A TOTAL of 68 complaints made against local authorities in Devon were upheld by the local government and social care ombudsman last year.

The ombudsman investigates complaints from residents who feel the councils have not adequately addressed their concerns.

Devon County Council topped the chart with 28 of the 38 investigated complaints upheld (74 per cent), compared with an 80 per cent average for similar authorities.

Eleven complaints between April 2022 and March 2023 related to special educational needs, where fault was found in the way the authority dealt with children’s education, health and care (EHC) plan assessments, and delays in SEND provision.

Other complaints included school transport, building control, care charging, and the failure to review a resident’s occupational therapy assessment which meant another council completed unsuitable adaptations to her property.

The council has made payments to complainants, promised improvements, reviewed processes and recommended how to remedy the injustices.

In Torbay, 17 of the 23 complaints investigated (74 per cent) were upheld, the average for similar authorities is 72 per cent. They ranged from complaints about housing, public transport, child protection, enforcement and planning and special educational needs.

In similar-sized Plymouth, 14 out of 21 complaints (67 per cent) were upheld.

Four related to special educational needs and others included residential care, the council’s handling of maintenance issues and problems with the refuse collection.

One of two detailed investigations carried out into complaints made against Exeter City Council were upheld; East Devon District Council and North Devon Council had two detailed investigations upheld, and Mid Devon and West Devon had one each.

In Teignbridge two out of three complaints investigated were upheld.

There were no complaints against Torridge District Council or South Hams District Council.

West Devon Borough Council’s audit and governance committee said on paper the authority’s level of performance looked bad, with 100 per cent of complaints upheld, when the average for similar authorities was 59 per cent, but one complaint against them was investigated.

The complaint was about the council’s delay in handling complaints.

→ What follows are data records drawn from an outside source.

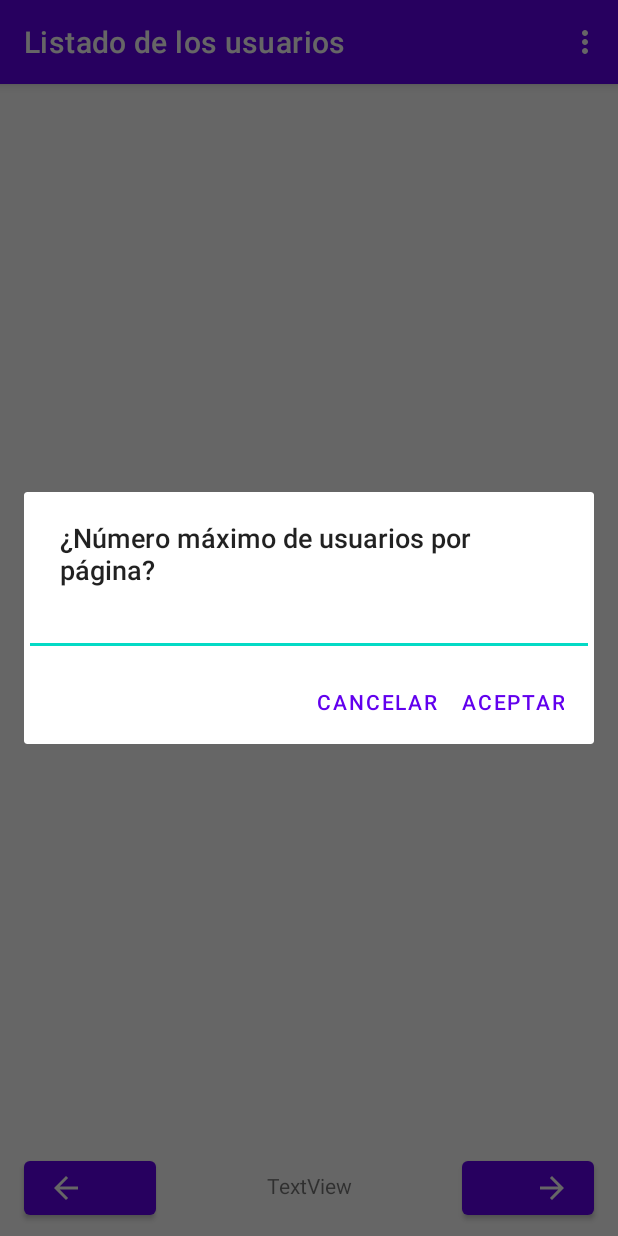
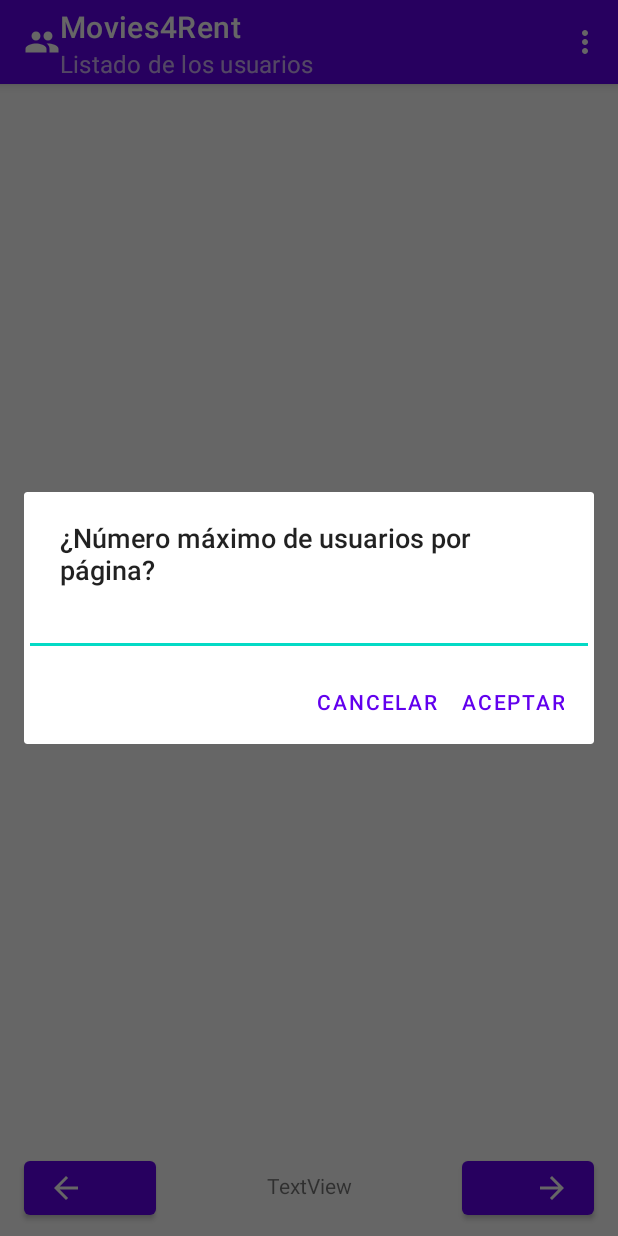
Before and after one commit to 16kram/ClienteAndroidMovies4Rent, an Android app: the ListadoUsuarios screen opened directly, with no data from a screen before it, in the options menu, after a tap on "Usuarios por página", on a phone screen of 412 x 824 dp. Run offline under Robolectric (Android 15) with nearby library versions, the phone set to English and light mode, and no system bars; 2 statements that could not run were skipped.

Commit message:
Se añaden iconos a varias pantallas.

```diff
--- a/app/src/main/java/porqueras/ioc/proyectom13appmovil/secciones/usuarios/ListadoUsuarios.java
+++ b/app/src/main/java/porqueras/ioc/proyectom13appmovil/secciones/usuarios/ListadoUsuarios.java
@@ -1,5 +1,6 @@
 package porqueras.ioc.proyectom13appmovil.secciones.usuarios;
 
+import androidx.appcompat.app.ActionBar;
 import androidx.appcompat.app.AppCompatActivity;
 import androidx.recyclerview.widget.LinearLayoutManager;
 import androidx.recyclerview.widget.RecyclerView;
@@ -69,18 +70,31 @@ public class ListadoUsuarios extends AppCompatActivity implements WordListAdadpt
         Log.d("response", "accion=" + accion);
 
         //Añadimos el título de la accion a realizar en la barra superior de la activity
+        setTitle("Movies4Rent");
         switch (accion) {
             case "borrar":
-                setTitle("¿Qué usuario desea borrar?");
+                ActionBar actionBar = getSupportActionBar();
+                actionBar.setSubtitle("¿Qué usuario desea borrar?");
+                actionBar.setDisplayShowHomeEnabled(true);
+                actionBar.setIcon(R.drawable.ic_baseline_person_off_24);
                 break;
             case "modificar":
-                setTitle("Cambiar ROL de usuario");
+                actionBar = getSupportActionBar();
+                actionBar.setSubtitle("Cambiar ROL de usuario");
+                actionBar.setDisplayShowHomeEnabled(true);
+                actionBar.setIcon(R.drawable.ic_baseline_person_pin_24);
                 break;
             case "alquilar":
-                setTitle("Seleccione el usuario");
+                actionBar = getSupportActionBar();
+                actionBar.setSubtitle("Seleccione el usuario");
+                actionBar.setDisplayShowHomeEnabled(true);
+                actionBar.setIcon(R.drawable.ic_baseline_person_pin_24);
                 break;
             default:
-                setTitle("Listado de los usuarios");
+                actionBar = getSupportActionBar();
+                actionBar.setSubtitle("Listado de los usuarios");
+                actionBar.setDisplayShowHomeEnabled(true);
+                actionBar.setIcon(R.drawable.ic_baseline_people_24);
         }
 
         //Añadimos los botones y los TextView
--- /dev/null
+++ b/app/src/main/res/drawable/ic_baseline_logout_24.xml
@@ -0,0 +1,5 @@
+<vector android:autoMirrored="true" android:height="24dp"
+    android:tint="#FFFFFF" android:viewportHeight="24"
+    android:viewportWidth="24" android:width="24dp" xmlns:android="http://schemas.android.com/apk/res/android">
+    <path android:fillColor="@android:color/white" android:pathData="M17,7l-1.41,1.41L18.17,11H8v2h10.17l-2.58,2.58L17,17l5,-5zM4,5h8V3H4c-1.1,0 -2,0.9 -2,2v14c0,1.1 0.9,2 2,2h8v-2H4V5z"/>
+</vector>
--- /dev/null
+++ b/app/src/main/res/drawable/ic_baseline_people_24.xml
@@ -0,0 +1,5 @@
+<vector android:height="24dp" android:tint="#FFFFFF"
+    android:viewportHeight="24" android:viewportWidth="24"
+    android:width="24dp" xmlns:android="http://schemas.android.com/apk/res/android">
+    <path android:fillColor="@android:color/white" android:pathData="M16,11c1.66,0 2.99,-1.34 2.99,-3S17.66,5 16,5c-1.66,0 -3,1.34 -3,3s1.34,3 3,3zM8,11c1.66,0 2.99,-1.34 2.99,-3S9.66,5 8,5C6.34,5 5,6.34 5,8s1.34,3 3,3zM8,13c-2.33,0 -7,1.17 -7,3.5L1,19h14v-2.5c0,-2.33 -4.67,-3.5 -7,-3.5zM16,13c-0.29,0 -0.62,0.02 -0.97,0.05 1.16,0.84 1.97,1.97 1.97,3.45L17,19h6v-2.5c0,-2.33 -4.67,-3.5 -7,-3.5z"/>
+</vector>
--- /dev/null
+++ b/app/src/main/res/drawable/ic_baseline_person_off_24.xml
@@ -0,0 +1,5 @@
+<vector android:height="24dp" android:tint="#FFFFFF"
+    android:viewportHeight="24" android:viewportWidth="24"
+    android:width="24dp" xmlns:android="http://schemas.android.com/apk/res/android">
+    <path android:fillColor="@android:color/white" android:pathData="M8.65,5.82C9.36,4.72 10.6,4 12,4c2.21,0 4,1.79 4,4c0,1.4 -0.72,2.64 -1.82,3.35L8.65,5.82zM20,17.17c-0.02,-1.1 -0.63,-2.11 -1.61,-2.62c-0.54,-0.28 -1.13,-0.54 -1.77,-0.76L20,17.17zM21.19,21.19L2.81,2.81L1.39,4.22l8.89,8.89c-1.81,0.23 -3.39,0.79 -4.67,1.45C4.61,15.07 4,16.1 4,17.22V20h13.17l2.61,2.61L21.19,21.19z"/>
+</vector>
--- /dev/null
+++ b/app/src/main/res/drawable/ic_baseline_person_pin_24.xml
@@ -0,0 +1,5 @@
+<vector android:height="24dp" android:tint="#FFFFFF"
+    android:viewportHeight="24" android:viewportWidth="24"
+    android:width="24dp" xmlns:android="http://schemas.android.com/apk/res/android">
+    <path android:fillColor="@android:color/white" android:pathData="M12,2c-4.97,0 -9,4.03 -9,9 0,4.17 2.84,7.67 6.69,8.69L12,22l2.31,-2.31C18.16,18.67 21,15.17 21,11c0,-4.97 -4.03,-9 -9,-9zM12,4c1.66,0 3,1.34 3,3s-1.34,3 -3,3 -3,-1.34 -3,-3 1.34,-3 3,-3zM12,18.3c-2.5,0 -4.71,-1.28 -6,-3.22 0.03,-1.99 4,-3.08 6,-3.08 1.99,0 5.97,1.09 6,3.08 -1.29,1.94 -3.5,3.22 -6,3.22z"/>
+</vector>
--- a/app/src/main/res/layout/activity_gestion_usuarios.xml
+++ b/app/src/main/res/layout/activity_gestion_usuarios.xml
@@ -12,6 +12,7 @@
         android:layout_height="wrap_content"
         android:layout_marginTop="16dp"
         android:text="Listar usuarios"
+        app:icon="@drawable/ic_baseline_people_24"
         app:layout_constraintEnd_toEndOf="parent"
         app:layout_constraintStart_toStartOf="parent"
         app:layout_constraintTop_toTopOf="parent" />
@@ -22,6 +23,7 @@
         android:layout_height="wrap_content"
         android:layout_marginTop="16dp"
         android:text="Añadir usuarios"
+        app:icon="@drawable/ic_baseline_person_add_24"
         app:layout_constraintEnd_toEndOf="parent"
         app:layout_constraintHorizontal_bias="0.497"
         app:layout_constraintStart_toStartOf="parent"
@@ -33,6 +35,7 @@
         android:layout_height="wrap_content"
         android:layout_marginTop="16dp"
         android:text="Borrar Usuarios"
+        app:icon="@drawable/ic_baseline_person_off_24"
         app:layout_constraintEnd_toEndOf="parent"
         app:layout_constraintStart_toStartOf="parent"
         app:layout_constraintTop_toBottomOf="@+id/buttonModificarRolUsuario" />
@@ -43,6 +46,7 @@
         android:layout_height="wrap_content"
         android:layout_marginTop="16dp"
         android:text="Modificar rol usuario"
+        app:icon="@drawable/ic_baseline_person_pin_24"
         app:layout_constraintEnd_toEndOf="parent"
         app:layout_constraintHorizontal_bias="0.497"
         app:layout_constraintStart_toStartOf="parent"
--- a/app/src/main/res/layout/activity_pantalla_administrador.xml
+++ b/app/src/main/res/layout/activity_pantalla_administrador.xml
@@ -11,8 +11,9 @@
         android:layout_width="wrap_content"
         android:layout_height="wrap_content"
         android:layout_marginBottom="16dp"
+        android:backgroundTint="#818288"
         android:text="Finalizar Sesión"
-        android:backgroundTint="#818288"
+        app:icon="@drawable/ic_baseline_logout_24"
         app:layout_constraintBottom_toBottomOf="parent"
         app:layout_constraintEnd_toEndOf="parent"
         app:layout_constraintStart_toStartOf="parent" />
@@ -35,6 +36,7 @@
         android:layout_height="wrap_content"
         android:layout_marginTop="16dp"
         android:text="Gestión de usuarios"
+        app:icon="@drawable/ic_baseline_supervised_user_circle_24"
         app:layout_constraintEnd_toEndOf="parent"
         app:layout_constraintStart_toStartOf="parent"
         app:layout_constraintTop_toBottomOf="@+id/textViewTituloAdministrador" />
@@ -45,6 +47,7 @@
         android:layout_height="wrap_content"
         android:layout_marginTop="16dp"
         android:text="Gestión películas"
+        app:icon="@drawable/ic_baseline_local_movies_24"
         app:layout_constraintEnd_toEndOf="parent"
         app:layout_constraintStart_toStartOf="parent"
         app:layout_constraintTop_toBottomOf="@+id/buttonGestionUsuarios" />
@@ -66,6 +69,7 @@
         android:layout_height="wrap_content"
         android:layout_marginTop="16dp"
         android:text="Gestión del alquiler de las películas"
+        app:icon="@drawable/ic_baseline_ondemand_video_24"
         app:layout_constraintEnd_toEndOf="parent"
         app:layout_constraintHorizontal_bias="0.615"
         app:layout_constraintStart_toStartOf="parent"
--- a/app/src/main/res/layout/activity_pantalla_usuario.xml
+++ b/app/src/main/res/layout/activity_pantalla_usuario.xml
@@ -11,8 +11,9 @@
         android:layout_width="wrap_content"
         android:layout_height="wrap_content"
         android:layout_marginBottom="16dp"
+        android:backgroundTint="#818288"
         android:text="Finalizar Sesión"
-        android:backgroundTint="#818288"
+        app:icon="@drawable/ic_baseline_logout_24"
         app:layout_constraintBottom_toBottomOf="parent"
         app:layout_constraintEnd_toEndOf="parent"
         app:layout_constraintStart_toStartOf="parent" />
```
Also changed, not shown: app/src/main/java/porqueras/ioc/proyectom13appmovil/secciones/peliculas/ListadoPeliculas.java (+31 -0 lines), app/src/main/res/layout/switch_item.xml (added, +11 -0 lines), app/src/main/res/menu/menu_listado_peliculas.xml (added, +10 -0 lines).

The council promised to improve and offered £100 as a goodwill gesture.

Eight complaints were referred to the local government ombudsman in West Devon but seven did not progress, either because the ombudsman did not have the powers to deal with them or they were not worthwhile investigating.

Councillors were told that most complaints were from residents wanting planning decisions overturned, but only procedural failures are investigated.

Alison Stephenson